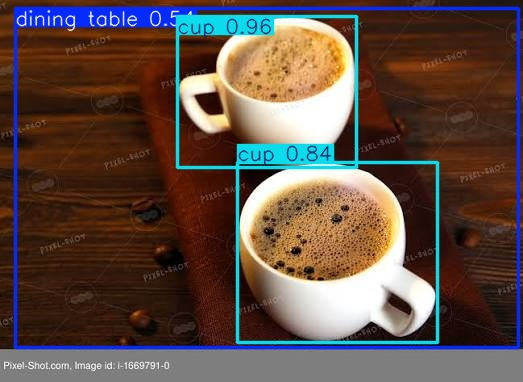
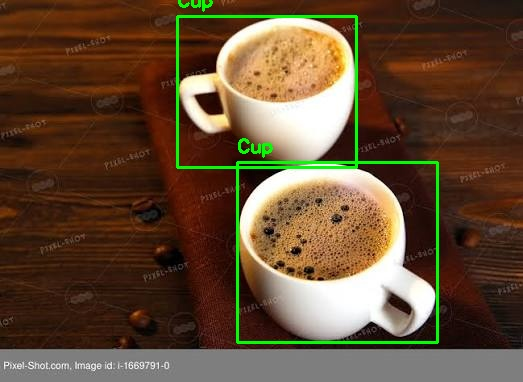
Фильтрация объектов класса cup

Changed region(s): [[0.0, 0.0, 1.0, 0.9215]]

diff --git a/templates/index.html b/templates/index.html
@@ -62,12 +62,8 @@
 
         <h2>Статистика</h2>
 
-        <p>Количество дефектов:
+        <p>Количество кружек/стаканов:
             <span id="count">—</span>
-        </p>
-
-        <p>Площадь дефектов:
-            <span id="area">—</span>
         </p>
 
         <p>Время обработки:

diff --git a/static/main.js b/static/main.js
@@ -46,8 +46,6 @@ processButton.addEventListener("click", async () => {
 
     document.getElementById("count").innerText = data.count;
 
-    document.getElementById("area").innerText = data.area + " %";
-
     document.getElementById("time").innerText = data.time + " сек";
 
 });

diff --git a/predict.py b/predict.py
@@ -1,4 +1,5 @@
 import os
+import time
 
 import cv2
 
@@ -9,6 +10,7 @@ detector = CoffeeCupDetector()
 
 
 def process_image(input_path: str):
+    start_time = time.time()
 
     image = cv2.imread(input_path)
 
@@ -16,7 +18,40 @@ def process_image(input_path: str):
 
     result = results[0]
 
-    output = result.plot()
+    image_with_boxes = image.copy()
+
+    cup_count = 0
+
+    for box, cls in zip(result.boxes.xyxy, result.boxes.cls):
+
+        class_name = result.names[int(cls)]
+
+        if class_name != "cup":
+            continue
+
+        cup_count += 1
+
+        x1, y1, x2, y2 = map(int, box)
+
+        cv2.rectangle(
+            image_with_boxes,
+            (x1, y1),
+            (x2, y2),
+            (0, 255, 0),
+            2
+        )
+
+        cv2.putText(
+            image_with_boxes,
+            "Cup",
+            (x1, y1 - 10),
+            cv2.FONT_HERSHEY_SIMPLEX,
+            0.6,
+            (0, 255, 0),
+            2
+        )
+
+    processing_time = round(time.time() - start_time, 3)
 
     filename = os.path.basename(input_path)
 
@@ -25,20 +60,10 @@ def process_image(input_path: str):
         filename
     )
 
-    cv2.imwrite(output_path, output)
-
-    count = 0
-
-    for cls in result.boxes.cls:
-
-        class_name = result.names[int(cls)]
-
-        if class_name == "cup":
-            count += 1
-
+    cv2.imwrite(output_path, image_with_boxes)
+    
     return {
         "result_path": output_path,
-        "defect_count": count,
-        "defect_area": 0,
-        "processing_time": 0
+        "cup_count": cup_count,
+        "processing_time": processing_time
     }

diff --git a/app.py b/app.py
@@ -44,8 +44,7 @@ def process():
     result = process_image(upload_path)
 
     return jsonify({
-        "count": result["defect_count"],
-        "area": result["defect_area"],
+        "count": result["cup_count"],
         "time": result["processing_time"],
         "image": f"/static/results/{filename}"
     })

_ _ _ _ _ _ _

■ **Work to complete**
For this exercise, return the material word for word and drop each image.

■ **Worked solution**
Фильтрация объектов класса cup

Changed region(s): [[0.0, 0.0, 1.0, 0.9215]]

diff --git a/templates/index.html b/templates/index.html
@@ -62,12 +62,8 @@
 
         <h2>Статистика</h2>
 
-        <p>Количество дефектов:
+        <p>Количество кружек/стаканов:
             <span id="count">—</span>
-        </p>
-
-        <p>Площадь дефектов:
-            <span id="area">—</span>
         </p>
 
         <p>Время обработки:

diff --git a/static/main.js b/static/main.js
@@ -46,8 +46,6 @@ processButton.addEventListener("click", async () => {
 
     document.getElementById("count").innerText = data.count;
 
-    document.getElementById("area").innerText = data.area + " %";
-
     document.getElementById("time").innerText = data.time + " сек";
 
 });

diff --git a/predict.py b/predict.py
@@ -1,4 +1,5 @@
 import os
+import time
 
 import cv2
 
@@ -9,6 +10,7 @@ detector = CoffeeCupDetector()
 
 
 def process_image(input_path: str):
+    start_time = time.time()
 
     image = cv2.imread(input_path)
 
@@ -16,7 +18,40 @@ def process_image(input_path: str):
 
     result = results[0]
 
-    output = result.plot()
+    image_with_boxes = image.copy()
+
+    cup_count = 0
+
+    for box, cls in zip(result.boxes.xyxy, result.boxes.cls):
+
+        class_name = result.names[int(cls)]
+
+        if class_name != "cup":
+            continue
+
+        cup_count += 1
+
+        x1, y1, x2, y2 = map(int, box)
+
+        cv2.rectangle(
+            image_with_boxes,
+            (x1, y1),
+            (x2, y2),
+            (0, 255, 0),
+            2
+        )
+
+        cv2.putText(
+            image_with_boxes,
+            "Cup",
+            (x1, y1 - 10),
+            cv2.FONT_HERSHEY_SIMPLEX,
+            0.6,
+            (0, 255, 0),
+            2
+        )
+
+    processing_time = round(time.time() - start_time, 3)
 
     filename = os.path.basename(input_path)
 
@@ -25,20 +60,10 @@ def process_image(input_path: str):
         filename
     )
 
-    cv2.imwrite(output_path, output)
-
-    count = 0
-
-    for cls in result.boxes.cls:
-
-        class_name = result.names[int(cls)]
-
-        if class_name == "cup":
-            count += 1
-
+    cv2.imwrite(output_path, image_with_boxes)
+    
     return {
         "result_path": output_path,
-        "defect_count": count,
-        "defect_area": 0,
-        "processing_time": 0
+        "cup_count": cup_count,
+        "processing_time": processing_time
     }

diff --git a/app.py b/app.py
@@ -44,8 +44,7 @@ def process():
     result = process_image(upload_path)
 
     return jsonify({
-        "count": result["defect_count"],
-        "area": result["defect_area"],
+        "count": result["cup_count"],
         "time": result["processing_time"],
         "image": f"/static/results/{filename}"
     })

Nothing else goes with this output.